Russian National Commercial Bank, a minnow in Russia's banking sector before being bought by the Crimean government in April, plans to make 1 million Crimean residents — almost half the population of Russia's ill-gotten peninsula — into its clients.
Ruslan Arefiyev, the Moscow-based bank's chief of operations in Crimea, told Interfax on Friday that in two months the bank had grown its client base to 100,000 residents, that it was servicing 20,000 legal entities, and that "every day 150 to 200 new corporate clients come to us."
From having no presence in Crimea before Russia annexed the territory from Ukraine in March, Russian National Commercial Bank has 246 branch offices on the peninsula, Arefiyev said — the biggest network of any bank in the region — and plans to add another 25 by the end of June.
The bank has profited from an exodus of Ukrainian banks from Crimea in the aftermath of Russia's land grab, and has gobbled up offices vacated by some of Ukraine's major players — Billionaire Igor Kolomoisky's PrivatBank, Oshadbank, Ukrainian subsidiaries of Russia's VTB, Austria's Raiffaisen and Hungary's OTP.
Arefiyev said the bank aimed to eventually have 30,000 corporate clients. "Before the events of March there were about 30,000 to 35,000 active corporate entities in Crimea — we plan to service roughly this number," he said.
Crimea's population numbers 2.35 million.
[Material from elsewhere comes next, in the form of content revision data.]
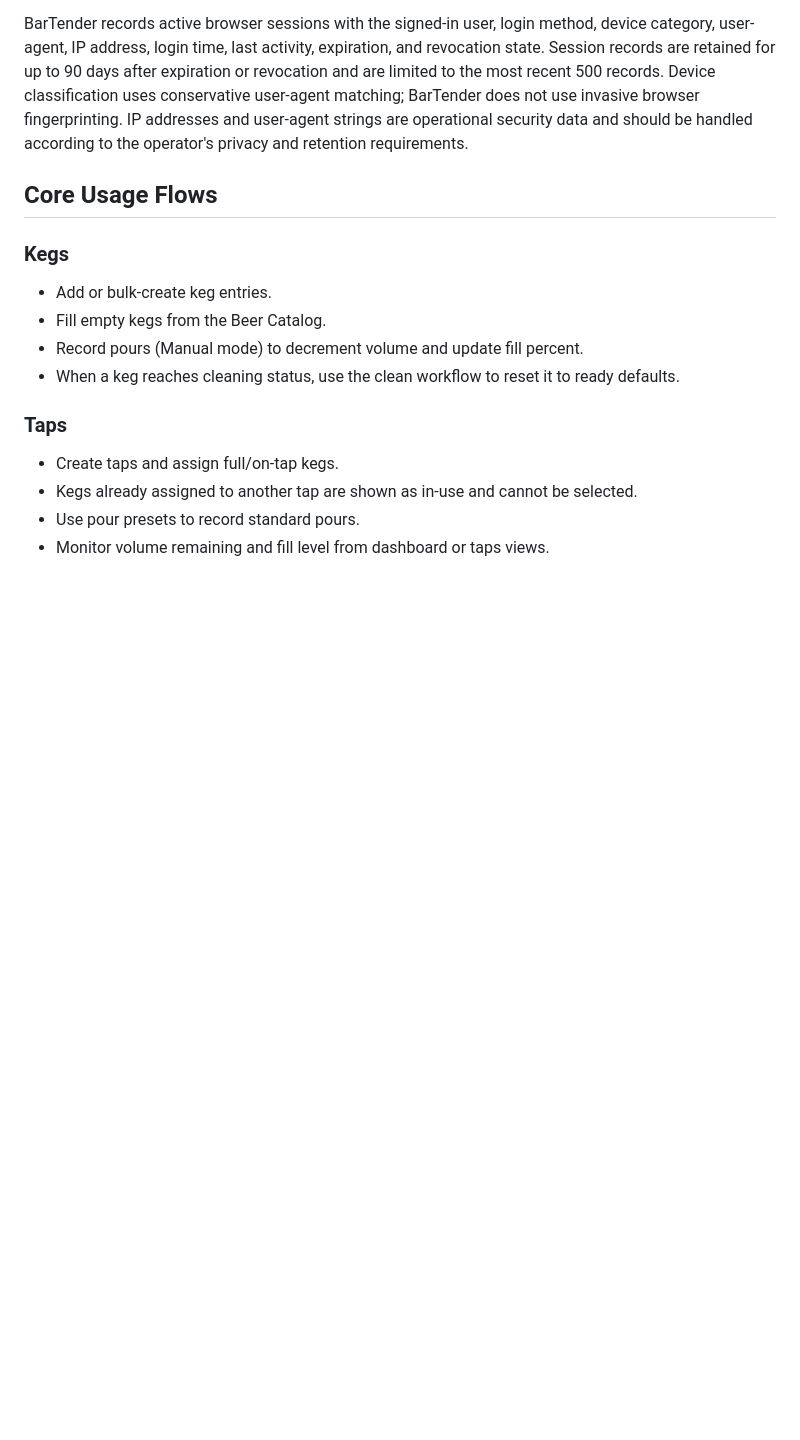
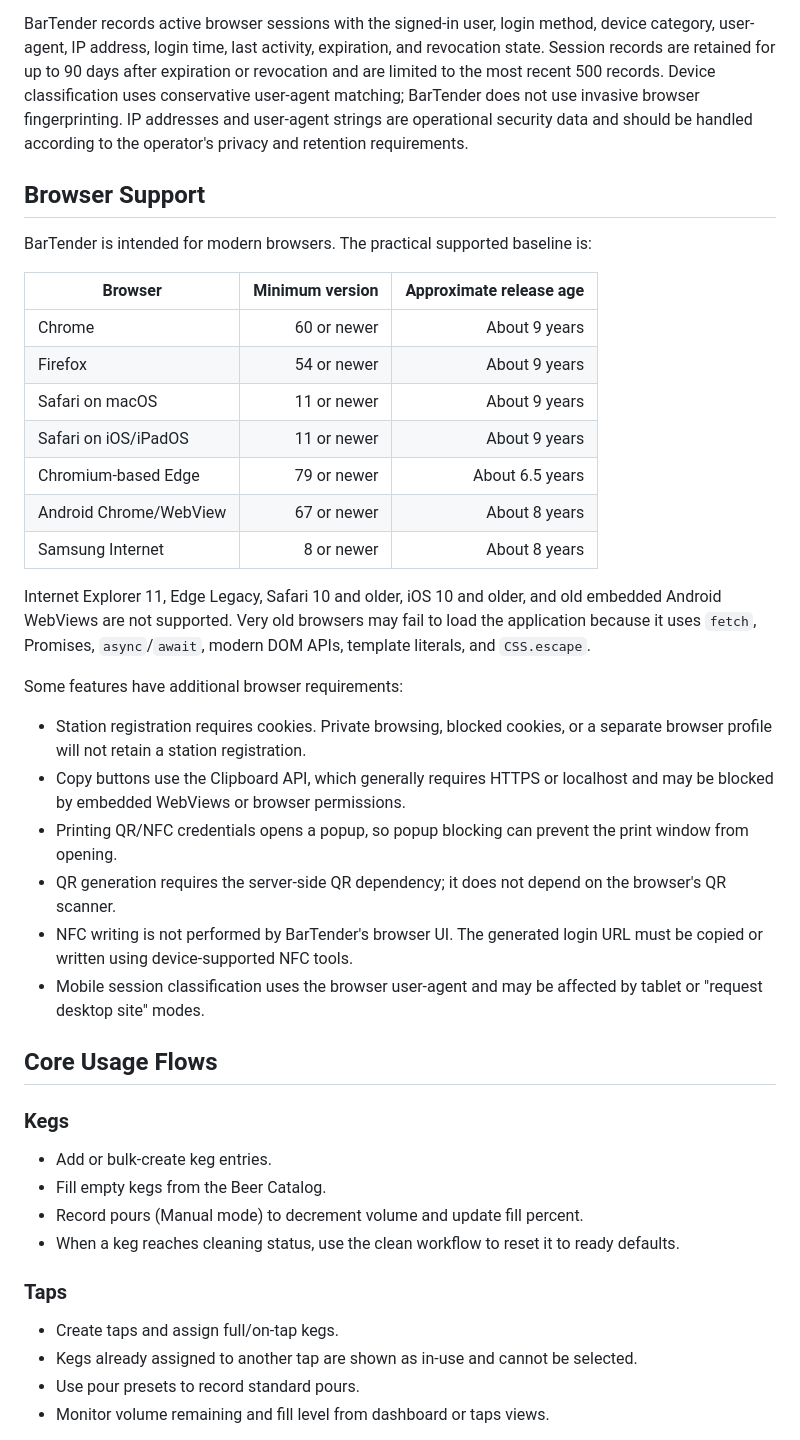
Before and after one commit to cjramseyer/BarTender, a Markdown page: bartender/DOCS.md, the part around the change. Rendered like a GitHub page; blank space fills up the shorter version.

```diff
--- a/bartender/DOCS.md
+++ b/bartender/DOCS.md
@@ -129,6 +129,40 @@ conservative user-agent matching; BarTender does not use invasive browser finger
 IP addresses and user-agent strings are operational security data and should be handled
 according to the operator's privacy and retention requirements.
 
+## Browser Support
+
+BarTender is intended for modern browsers. The practical supported baseline is:
+
+| Browser | Minimum version | Approximate release age |
+| --- | ---: | ---: |
+| Chrome | 60 or newer | About 9 years |
+| Firefox | 54 or newer | About 9 years |
+| Safari on macOS | 11 or newer | About 9 years |
+| Safari on iOS/iPadOS | 11 or newer | About 9 years |
+| Chromium-based Edge | 79 or newer | About 6.5 years |
+| Android Chrome/WebView | 67 or newer | About 8 years |
+| Samsung Internet | 8 or newer | About 8 years |
+
+Internet Explorer 11, Edge Legacy, Safari 10 and older, iOS 10 and older, and old
+embedded Android WebViews are not supported. Very old browsers may fail to load the
+application because it uses `fetch`, Promises, `async`/`await`, modern DOM APIs,
+template literals, and `CSS.escape`.
+
+Some features have additional browser requirements:
+
+- Station registration requires cookies. Private browsing, blocked cookies, or a
+  separate browser profile will not retain a station registration.
+- Copy buttons use the Clipboard API, which generally requires HTTPS or localhost
+  and may be blocked by embedded WebViews or browser permissions.
+- Printing QR/NFC credentials opens a popup, so popup blocking can prevent the print
+  window from opening.
+- QR generation requires the server-side QR dependency; it does not depend on the
+  browser's QR scanner.
+- NFC writing is not performed by BarTender's browser UI. The generated login URL
+  must be copied or written using device-supported NFC tools.
+- Mobile session classification uses the browser user-agent and may be affected by
+  tablet or "request desktop site" modes.
+
 ## Core Usage Flows
 
 ### Kegs
```
Also changed, not shown: bartender/README.md (+12 -0 lines).
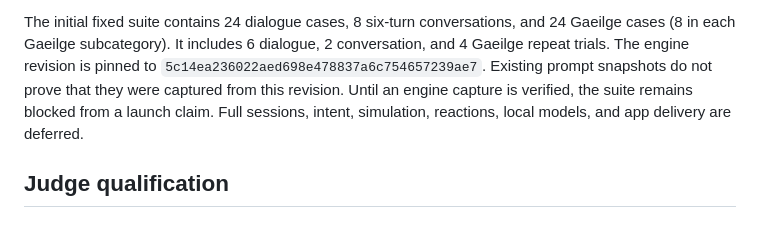
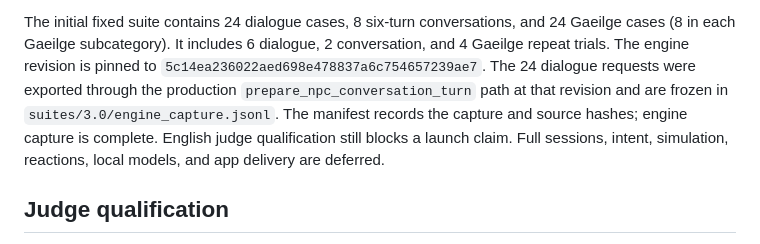
Before and after one commit to dmooney/rundale-bench, a Markdown page: docs/specification.md, the part around the change. GitHub-like rendering.

Commit message:
docs: record completed production prompt capture

```diff
--- a/docs/specification.md
+++ b/docs/specification.md
@@ -18,9 +18,11 @@ that a fluent Irish reviewer is available or that the system measures fluency.
 The initial fixed suite contains 24 dialogue cases, 8 six-turn conversations, and
 24 Gaeilge cases (8 in each Gaeilge subcategory). It includes 6 dialogue, 2
 conversation, and 4 Gaeilge repeat trials. The engine revision is pinned to
-`5c14ea236022aed698e478837a6c754657239ae7`. Existing prompt snapshots do not prove
-that they were captured from this revision. Until an engine capture is verified,
-the suite remains blocked from a launch claim. Full sessions, intent, simulation,
+`5c14ea236022aed698e478837a6c754657239ae7`. The 24 dialogue requests were exported through the production
+`prepare_npc_conversation_turn` path at that revision and are frozen in
+`suites/3.0/engine_capture.jsonl`. The manifest records the capture and source
+hashes; engine capture is complete. English judge qualification still blocks
+a launch claim. Full sessions, intent, simulation,
 reactions, local models, and app delivery are deferred.
 
 ## Judge qualification
```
If the bank reaches its million client target, it will be servicing over half of the region's economically active population.
Before the Crimean government took over full ownership in April, Russian National Commercial Bank belonged to Bank of Moscow, part of the country's second-largest banking group, state-owned VTB. On Jan. 1, it was Russia's 609th largest bank, with assets of 1.95 billion rubles ($56 million), according to ratings agency RIA Ratings.